Task directions:
When the string "MEMORY" occurs in a line of the records, show that line.

Records for this exercise:
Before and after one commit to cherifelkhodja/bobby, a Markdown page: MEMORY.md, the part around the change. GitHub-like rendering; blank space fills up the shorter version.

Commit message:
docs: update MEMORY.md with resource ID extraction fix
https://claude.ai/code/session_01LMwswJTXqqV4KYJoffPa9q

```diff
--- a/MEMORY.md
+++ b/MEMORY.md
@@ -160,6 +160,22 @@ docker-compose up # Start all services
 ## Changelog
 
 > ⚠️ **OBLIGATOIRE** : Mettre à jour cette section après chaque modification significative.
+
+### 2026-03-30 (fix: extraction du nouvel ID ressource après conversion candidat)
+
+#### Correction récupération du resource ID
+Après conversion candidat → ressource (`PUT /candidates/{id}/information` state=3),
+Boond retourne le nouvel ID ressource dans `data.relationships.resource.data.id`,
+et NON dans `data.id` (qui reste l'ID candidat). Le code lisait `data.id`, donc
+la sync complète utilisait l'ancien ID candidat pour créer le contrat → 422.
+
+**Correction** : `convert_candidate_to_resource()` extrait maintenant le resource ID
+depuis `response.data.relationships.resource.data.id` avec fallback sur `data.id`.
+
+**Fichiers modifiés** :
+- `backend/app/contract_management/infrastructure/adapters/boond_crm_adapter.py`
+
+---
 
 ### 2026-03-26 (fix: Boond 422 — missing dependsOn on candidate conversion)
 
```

Task answer:
Before and after one commit to cherifelkhodja/bobby, a Markdown page: MEMORY.md, the part around the change. GitHub-like rendering; blank space fills up the shorter version.
docs: update MEMORY.md with resource ID extraction fix
--- a/MEMORY.md
+++ b/MEMORY.md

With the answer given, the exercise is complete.